Power Estimation in Digital Circuits Using Implicit Enumeration Techniques




As power consumption becomes a major concern of integrated circuit and
system designers, the need for adequate methods to quantify and
predict power is growing significantly. However, the power dissipation
is generally considered to be more difficult to compute than the
estimation of other circuit parameters, like area and delay.

Existing approaches for power estimation can be divided into two
categories: simulation based methods and probabilistic methods.
Simulation based methods can model very accurately the spatial and
temporal correlations present at the input and internal signals, but
require the existence of a trace that accurately matches the
conditions of operation of the system. These methods can be very
inefficient if the trace is very long.
Probabilistic methods do not require the existence of a trace and can
be used to characterize circuits in a manner that is independent of
the inputs presented. However, the most efficient approaches proposed
to date allow only for very simplified models of temporal and spatial
correlations, and, therefore, obtain estimates of limited accuracy.

In this thesis, we present a probabilistic power estimation method
that accurately computes the power dissipation for combinational and
sequential circuits at the logic level, taking into account all
signal correlations for zero, unit and generic
delay models.
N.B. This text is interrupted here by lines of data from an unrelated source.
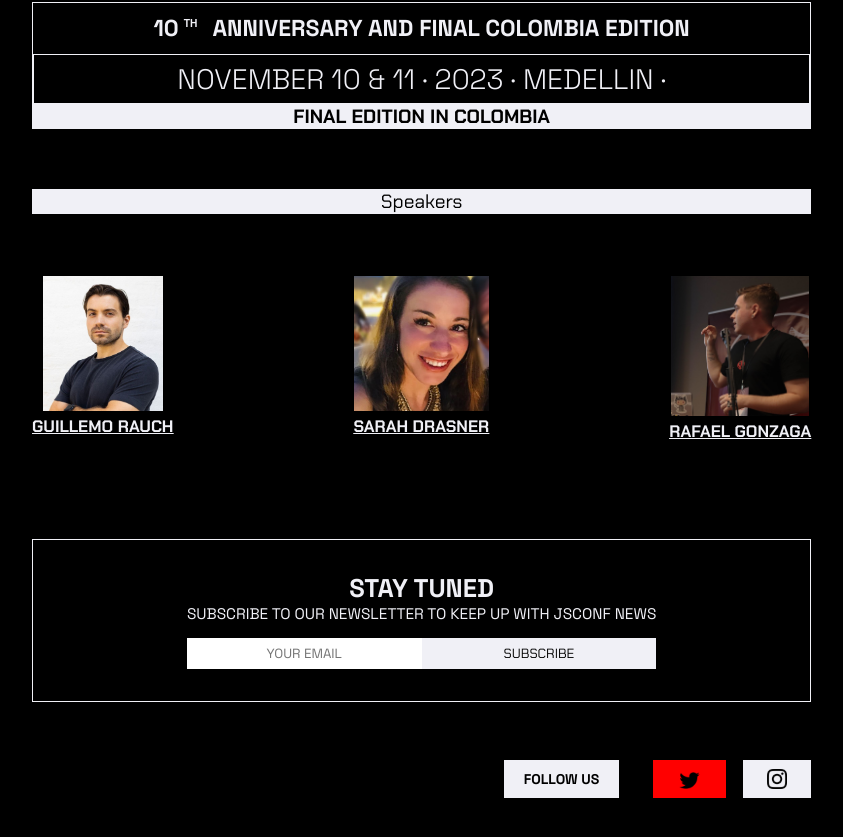
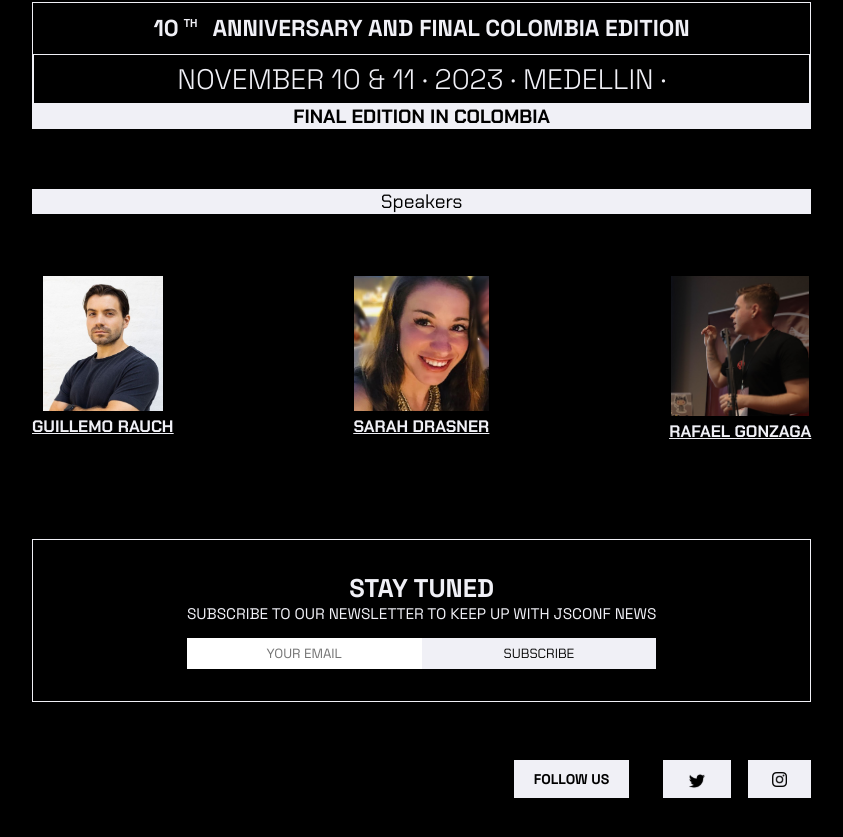
Before and after one commit to Ladiega/jsconf23, a Next.js app: page / in a window 1280 px wide. Shown: the part 605-1442 px from the top of the page, without its empty margins (248-1091 px from the left). Built offline with nearby package versions, Linux system fonts and the light colour scheme.

Commit message:
En la etiqueta Image de intagram y twitter se anadio prop width

```diff
--- a/src/pages/index.js
+++ b/src/pages/index.js
@@ -1,3 +1,5 @@
+import React from 'react'
+
 import Head from 'next/head'
 import Link from 'next/link'
 
@@ -15,7 +17,7 @@
 
 
 
-export default function Home() {
+function Home() {
   return (
     <div>
       <Head>
@@ -137,6 +139,7 @@
 				<div className="img-container">
 				<Link href="https://twitter.com/jsconfco" target='_blank'>
           			<Image
+					width={20}
             		src={Twitter}
             		alt="twitter"/>
 				</Link>
@@ -148,6 +151,7 @@
 				<div className="img-container">
 				<Link href='https://www.instagram.com/jsconfco/' target='_blank'>
 		  			<Image
+					width={15}
             		src={Instagram}
             		alt="instagram"/>
 				</Link>
@@ -164,3 +168,4 @@
     </div>
   )
 }
+export default Home
--- a/src/styles/globals.css
+++ b/src/styles/globals.css
@@ -246,7 +246,7 @@
     font-size: 1.1vw;
 
 }
-.footer-item-twitter{
+.footer-item-twitter {
     padding-left: 1.5rem;
     padding-right: 1.5rem;
     padding-top: 0.5rem;
@@ -257,9 +257,9 @@
     text-align: center;
     background-color:var(--colorTwo);
     margin-left: 2.125rem;
-    background-color: red;
+
 }
-.footer-item-instagram{
+.footer-item-instagram {
   padding-left: 1.5rem;
   padding-right: 1.5rem;
   padding-top: 0.3rem;
```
Circuits are implicitly
characterized in a way that is independent of a specific input trace. The
input correlation modeling proposed is based on the definition of a
set of functions that, in a simple but flexible way,
describe the input signal statistics. In this method all functions
are manipulated using a binary decision diagram based representation.

The power estimates are obtained computing the switching activity by
implicitly enumerating the number of
transitions for each node of the circuit.